- Task prompt: Would you set down every entry again, exactly as written?

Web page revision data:
>>>

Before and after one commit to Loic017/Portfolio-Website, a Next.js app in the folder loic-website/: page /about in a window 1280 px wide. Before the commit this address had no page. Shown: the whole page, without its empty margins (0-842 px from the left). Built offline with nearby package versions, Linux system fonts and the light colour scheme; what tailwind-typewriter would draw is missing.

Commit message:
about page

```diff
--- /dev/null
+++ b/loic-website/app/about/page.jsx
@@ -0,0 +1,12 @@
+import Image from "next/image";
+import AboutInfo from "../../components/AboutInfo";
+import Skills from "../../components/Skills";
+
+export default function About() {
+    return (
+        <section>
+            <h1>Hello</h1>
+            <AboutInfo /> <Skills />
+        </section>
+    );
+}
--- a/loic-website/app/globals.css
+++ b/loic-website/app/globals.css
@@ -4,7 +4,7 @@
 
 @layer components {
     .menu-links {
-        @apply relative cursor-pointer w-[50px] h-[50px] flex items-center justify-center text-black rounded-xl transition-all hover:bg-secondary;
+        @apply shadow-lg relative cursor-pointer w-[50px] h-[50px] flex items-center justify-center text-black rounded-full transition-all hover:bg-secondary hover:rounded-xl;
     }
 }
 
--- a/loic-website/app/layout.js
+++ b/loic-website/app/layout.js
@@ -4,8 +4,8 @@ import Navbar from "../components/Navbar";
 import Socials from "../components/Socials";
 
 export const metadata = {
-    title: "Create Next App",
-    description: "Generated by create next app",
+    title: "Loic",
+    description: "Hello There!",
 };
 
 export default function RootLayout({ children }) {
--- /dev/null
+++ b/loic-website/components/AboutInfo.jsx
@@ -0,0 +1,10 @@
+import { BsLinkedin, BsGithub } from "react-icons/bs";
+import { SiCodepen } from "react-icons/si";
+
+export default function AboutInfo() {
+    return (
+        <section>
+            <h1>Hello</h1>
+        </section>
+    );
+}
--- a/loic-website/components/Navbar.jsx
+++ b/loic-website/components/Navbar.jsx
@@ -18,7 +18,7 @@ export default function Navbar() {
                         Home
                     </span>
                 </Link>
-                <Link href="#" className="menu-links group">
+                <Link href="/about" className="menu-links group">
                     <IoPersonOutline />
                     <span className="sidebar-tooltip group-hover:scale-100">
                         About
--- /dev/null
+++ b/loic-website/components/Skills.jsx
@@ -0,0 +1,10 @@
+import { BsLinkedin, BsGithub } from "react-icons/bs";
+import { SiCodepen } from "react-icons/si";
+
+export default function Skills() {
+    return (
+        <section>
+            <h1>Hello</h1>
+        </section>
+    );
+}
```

<<<

- Answer section:
Before and after one commit to Loic017/Portfolio-Website, a Next.js app in the folder loic-website/: page /about in a window 1280 px wide. Before the commit this address had no page. Shown: the whole page, without its empty margins (0-842 px from the left). Built offline with nearby package versions, Linux system fonts and the light colour scheme; what tailwind-typewriter would draw is missing.

Commit message:
about page

```diff
--- /dev/null
+++ b/loic-website/app/about/page.jsx
@@ -0,0 +1,12 @@
+import Image from "next/image";
+import AboutInfo from "../../components/AboutInfo";
+import Skills from "../../components/Skills";
+
+export default function About() {
+    return (
+        <section>
+            <h1>Hello</h1>
+            <AboutInfo /> <Skills />
+        </section>
+    );
+}
--- a/loic-website/app/globals.css
+++ b/loic-website/app/globals.css
@@ -4,7 +4,7 @@
 
 @layer components {
     .menu-links {
-        @apply relative cursor-pointer w-[50px] h-[50px] flex items-center justify-center text-black rounded-xl transition-all hover:bg-secondary;
+        @apply shadow-lg relative cursor-pointer w-[50px] h-[50px] flex items-center justify-center text-black rounded-full transition-all hover:bg-secondary hover:rounded-xl;
     }
 }
 
--- a/loic-website/app/layout.js
+++ b/loic-website/app/layout.js
@@ -4,8 +4,8 @@ import Navbar from "../components/Navbar";
 import Socials from "../components/Socials";
 
 export const metadata = {
-    title: "Create Next App",
-    description: "Generated by create next app",
+    title: "Loic",
+    description: "Hello There!",
 };
 
 export default function RootLayout({ children }) {
--- /dev/null
+++ b/loic-website/components/AboutInfo.jsx
@@ -0,0 +1,10 @@
+import { BsLinkedin, BsGithub } from "react-icons/bs";
+import { SiCodepen } from "react-icons/si";
+
+export default function AboutInfo() {
+    return (
+        <section>
+            <h1>Hello</h1>
+        </section>
+    );
+}
--- a/loic-website/components/Navbar.jsx
+++ b/loic-website/components/Navbar.jsx
@@ -18,7 +18,7 @@ export default function Navbar() {
                         Home
                     </span>
                 </Link>
-                <Link href="#" className="menu-links group">
+                <Link href="/about" className="menu-links group">
                     <IoPersonOutline />
                     <span className="sidebar-tooltip group-hover:scale-100">
                         About
--- /dev/null
+++ b/loic-website/components/Skills.jsx
@@ -0,0 +1,10 @@
+import { BsLinkedin, BsGithub } from "react-icons/bs";
+import { SiCodepen } from "react-icons/si";
+
+export default function Skills() {
+    return (
+        <section>
+            <h1>Hello</h1>
+        </section>
+    );
+}
```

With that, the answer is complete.